Brief: Wherever a line holds the word "style", copy that line from the data.

[Code change snippets]
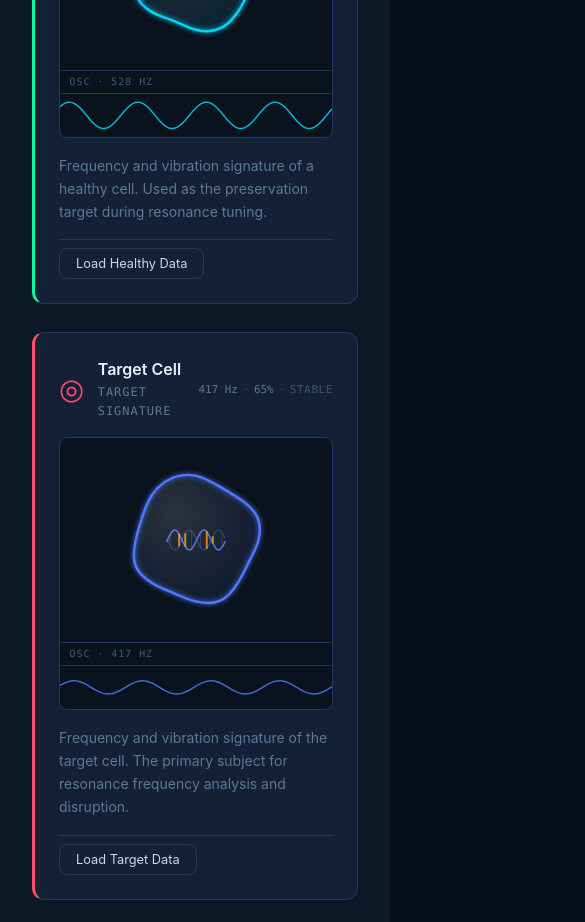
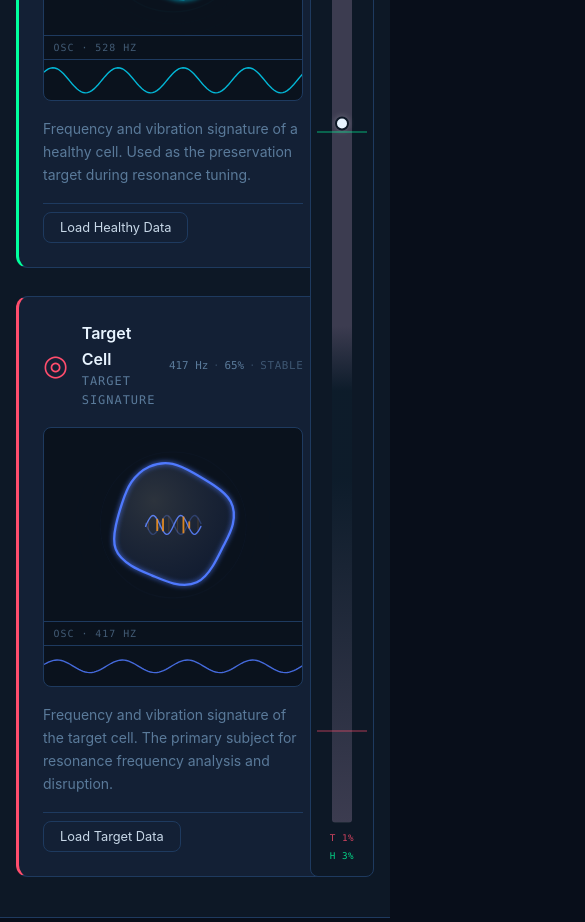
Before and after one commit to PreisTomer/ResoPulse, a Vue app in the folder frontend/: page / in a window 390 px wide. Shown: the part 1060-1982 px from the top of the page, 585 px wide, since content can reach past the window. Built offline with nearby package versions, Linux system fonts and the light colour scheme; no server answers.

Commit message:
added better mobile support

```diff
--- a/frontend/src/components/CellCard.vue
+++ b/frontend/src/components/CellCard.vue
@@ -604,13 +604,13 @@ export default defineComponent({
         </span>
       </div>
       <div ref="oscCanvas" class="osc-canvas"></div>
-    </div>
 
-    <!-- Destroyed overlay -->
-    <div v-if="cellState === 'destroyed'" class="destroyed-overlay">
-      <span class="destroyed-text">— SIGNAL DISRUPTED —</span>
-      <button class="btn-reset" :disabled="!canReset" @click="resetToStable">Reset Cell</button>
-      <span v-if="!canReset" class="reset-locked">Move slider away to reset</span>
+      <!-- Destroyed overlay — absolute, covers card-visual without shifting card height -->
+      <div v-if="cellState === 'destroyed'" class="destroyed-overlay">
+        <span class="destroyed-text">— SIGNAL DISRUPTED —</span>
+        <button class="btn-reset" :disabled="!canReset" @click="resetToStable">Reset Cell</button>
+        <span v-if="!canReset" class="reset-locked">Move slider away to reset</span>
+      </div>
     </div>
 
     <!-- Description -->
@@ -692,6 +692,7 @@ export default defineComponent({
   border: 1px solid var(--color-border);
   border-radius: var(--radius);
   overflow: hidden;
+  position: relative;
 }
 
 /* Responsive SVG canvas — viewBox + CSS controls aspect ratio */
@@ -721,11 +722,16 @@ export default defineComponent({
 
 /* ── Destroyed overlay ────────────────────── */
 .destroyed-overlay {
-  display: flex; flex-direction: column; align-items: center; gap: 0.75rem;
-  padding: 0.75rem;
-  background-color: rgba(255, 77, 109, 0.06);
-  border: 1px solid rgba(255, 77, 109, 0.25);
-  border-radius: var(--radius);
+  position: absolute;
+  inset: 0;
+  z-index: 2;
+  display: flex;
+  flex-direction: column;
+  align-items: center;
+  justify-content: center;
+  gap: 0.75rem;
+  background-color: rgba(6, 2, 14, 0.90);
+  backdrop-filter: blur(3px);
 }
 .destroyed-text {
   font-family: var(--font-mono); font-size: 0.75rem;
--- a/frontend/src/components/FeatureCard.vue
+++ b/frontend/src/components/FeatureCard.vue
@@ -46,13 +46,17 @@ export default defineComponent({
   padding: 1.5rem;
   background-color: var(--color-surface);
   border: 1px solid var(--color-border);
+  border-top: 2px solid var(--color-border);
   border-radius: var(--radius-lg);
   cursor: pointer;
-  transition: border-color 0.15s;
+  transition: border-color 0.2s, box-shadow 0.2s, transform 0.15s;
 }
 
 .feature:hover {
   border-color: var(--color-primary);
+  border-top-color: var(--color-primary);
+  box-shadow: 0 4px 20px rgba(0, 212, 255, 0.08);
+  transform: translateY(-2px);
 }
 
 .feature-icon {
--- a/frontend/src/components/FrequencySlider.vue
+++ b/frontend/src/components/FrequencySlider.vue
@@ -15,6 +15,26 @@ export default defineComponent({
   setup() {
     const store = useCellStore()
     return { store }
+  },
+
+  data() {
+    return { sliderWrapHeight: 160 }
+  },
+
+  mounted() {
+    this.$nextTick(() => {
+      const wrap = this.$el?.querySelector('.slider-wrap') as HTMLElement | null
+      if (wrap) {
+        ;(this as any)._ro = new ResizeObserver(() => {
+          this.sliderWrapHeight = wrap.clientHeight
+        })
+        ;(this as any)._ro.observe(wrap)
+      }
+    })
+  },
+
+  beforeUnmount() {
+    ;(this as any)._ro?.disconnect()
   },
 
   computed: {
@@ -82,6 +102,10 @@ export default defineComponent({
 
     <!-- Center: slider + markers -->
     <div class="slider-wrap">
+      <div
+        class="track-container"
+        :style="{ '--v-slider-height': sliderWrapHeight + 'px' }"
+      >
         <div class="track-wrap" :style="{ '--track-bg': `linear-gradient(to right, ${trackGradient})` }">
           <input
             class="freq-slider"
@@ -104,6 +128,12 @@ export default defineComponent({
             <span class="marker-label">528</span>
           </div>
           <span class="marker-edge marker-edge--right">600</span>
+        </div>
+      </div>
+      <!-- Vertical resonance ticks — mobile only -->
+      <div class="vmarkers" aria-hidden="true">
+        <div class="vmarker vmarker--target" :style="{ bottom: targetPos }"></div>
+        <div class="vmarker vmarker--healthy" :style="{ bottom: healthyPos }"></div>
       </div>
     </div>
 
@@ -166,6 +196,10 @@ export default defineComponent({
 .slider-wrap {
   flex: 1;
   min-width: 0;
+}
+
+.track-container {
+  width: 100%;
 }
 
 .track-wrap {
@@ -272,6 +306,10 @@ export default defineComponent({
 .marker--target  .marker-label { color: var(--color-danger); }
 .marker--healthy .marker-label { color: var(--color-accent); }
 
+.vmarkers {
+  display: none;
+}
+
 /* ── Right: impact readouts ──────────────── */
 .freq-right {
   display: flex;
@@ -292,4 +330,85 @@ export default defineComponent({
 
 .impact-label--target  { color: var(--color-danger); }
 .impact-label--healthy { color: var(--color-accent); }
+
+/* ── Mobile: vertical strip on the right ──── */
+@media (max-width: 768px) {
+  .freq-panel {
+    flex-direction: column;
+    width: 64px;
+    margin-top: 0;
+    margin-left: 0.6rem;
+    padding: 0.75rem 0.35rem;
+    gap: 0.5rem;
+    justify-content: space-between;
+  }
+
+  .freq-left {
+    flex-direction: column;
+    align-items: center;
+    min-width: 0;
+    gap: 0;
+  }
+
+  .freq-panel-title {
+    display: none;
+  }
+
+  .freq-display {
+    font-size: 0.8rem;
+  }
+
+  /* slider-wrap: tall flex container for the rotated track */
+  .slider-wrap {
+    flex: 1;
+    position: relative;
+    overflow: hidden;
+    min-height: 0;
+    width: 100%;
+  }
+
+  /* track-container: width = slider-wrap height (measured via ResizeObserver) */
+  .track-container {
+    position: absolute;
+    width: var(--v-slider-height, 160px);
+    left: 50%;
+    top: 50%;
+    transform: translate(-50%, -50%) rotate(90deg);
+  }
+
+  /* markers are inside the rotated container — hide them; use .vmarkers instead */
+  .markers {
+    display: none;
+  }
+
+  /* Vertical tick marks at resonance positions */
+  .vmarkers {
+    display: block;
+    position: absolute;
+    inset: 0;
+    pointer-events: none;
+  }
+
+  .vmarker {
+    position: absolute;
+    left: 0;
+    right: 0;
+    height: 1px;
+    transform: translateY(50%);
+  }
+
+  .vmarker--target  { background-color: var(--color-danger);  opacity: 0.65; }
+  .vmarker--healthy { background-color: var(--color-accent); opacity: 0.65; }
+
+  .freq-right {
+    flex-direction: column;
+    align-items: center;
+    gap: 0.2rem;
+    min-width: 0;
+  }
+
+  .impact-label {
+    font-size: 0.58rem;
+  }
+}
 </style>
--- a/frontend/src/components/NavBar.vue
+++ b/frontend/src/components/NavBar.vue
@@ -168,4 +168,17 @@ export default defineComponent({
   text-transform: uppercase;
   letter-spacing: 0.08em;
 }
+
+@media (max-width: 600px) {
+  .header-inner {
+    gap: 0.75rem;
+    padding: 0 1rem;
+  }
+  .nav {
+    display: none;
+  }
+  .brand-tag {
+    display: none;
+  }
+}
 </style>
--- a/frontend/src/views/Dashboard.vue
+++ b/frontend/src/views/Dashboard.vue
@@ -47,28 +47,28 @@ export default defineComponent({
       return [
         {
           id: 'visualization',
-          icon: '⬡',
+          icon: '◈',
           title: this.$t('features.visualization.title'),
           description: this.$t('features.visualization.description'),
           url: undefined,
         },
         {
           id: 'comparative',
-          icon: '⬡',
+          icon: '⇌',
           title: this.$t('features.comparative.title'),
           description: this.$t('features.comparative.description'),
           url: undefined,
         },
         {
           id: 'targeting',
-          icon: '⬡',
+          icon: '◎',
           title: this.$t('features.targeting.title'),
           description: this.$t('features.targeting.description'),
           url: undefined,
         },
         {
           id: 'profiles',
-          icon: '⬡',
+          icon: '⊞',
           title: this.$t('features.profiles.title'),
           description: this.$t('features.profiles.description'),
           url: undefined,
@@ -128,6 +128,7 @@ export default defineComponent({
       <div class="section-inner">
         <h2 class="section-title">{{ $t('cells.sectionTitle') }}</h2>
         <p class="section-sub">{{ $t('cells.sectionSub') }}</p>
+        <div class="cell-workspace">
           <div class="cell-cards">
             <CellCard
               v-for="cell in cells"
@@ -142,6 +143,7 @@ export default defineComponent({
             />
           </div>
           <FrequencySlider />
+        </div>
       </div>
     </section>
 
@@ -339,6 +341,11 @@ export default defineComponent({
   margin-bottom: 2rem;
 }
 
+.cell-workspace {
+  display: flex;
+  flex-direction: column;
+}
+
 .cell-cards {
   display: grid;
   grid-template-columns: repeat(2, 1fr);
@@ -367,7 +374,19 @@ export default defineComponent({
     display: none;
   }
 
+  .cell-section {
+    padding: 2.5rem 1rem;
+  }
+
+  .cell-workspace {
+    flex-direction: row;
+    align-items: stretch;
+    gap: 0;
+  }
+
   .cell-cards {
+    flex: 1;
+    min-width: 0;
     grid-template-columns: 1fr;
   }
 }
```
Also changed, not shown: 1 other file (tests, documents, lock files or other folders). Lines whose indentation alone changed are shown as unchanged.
---
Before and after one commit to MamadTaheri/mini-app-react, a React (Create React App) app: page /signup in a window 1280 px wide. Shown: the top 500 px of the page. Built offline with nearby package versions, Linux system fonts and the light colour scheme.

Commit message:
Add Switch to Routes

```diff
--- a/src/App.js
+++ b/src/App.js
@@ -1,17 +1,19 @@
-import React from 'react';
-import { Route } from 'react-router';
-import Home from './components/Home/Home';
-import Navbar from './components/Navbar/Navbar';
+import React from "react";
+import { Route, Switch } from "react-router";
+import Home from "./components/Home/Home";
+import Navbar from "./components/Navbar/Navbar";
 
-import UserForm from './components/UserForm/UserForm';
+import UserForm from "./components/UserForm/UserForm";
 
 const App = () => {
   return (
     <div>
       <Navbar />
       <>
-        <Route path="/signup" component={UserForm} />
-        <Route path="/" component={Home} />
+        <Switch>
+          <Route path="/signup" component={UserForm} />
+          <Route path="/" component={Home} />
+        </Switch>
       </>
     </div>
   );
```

Problem solution:
+        :style="{ '--v-slider-height': sliderWrapHeight + 'px' }"
         <div class="track-wrap" :style="{ '--track-bg': `linear-gradient(to right, ${trackGradient})` }">
+        <div class="vmarker vmarker--target" :style="{ bottom: targetPos }"></div>
+        <div class="vmarker vmarker--healthy" :style="{ bottom: healthyPos }"></div>
 </style>
 </style>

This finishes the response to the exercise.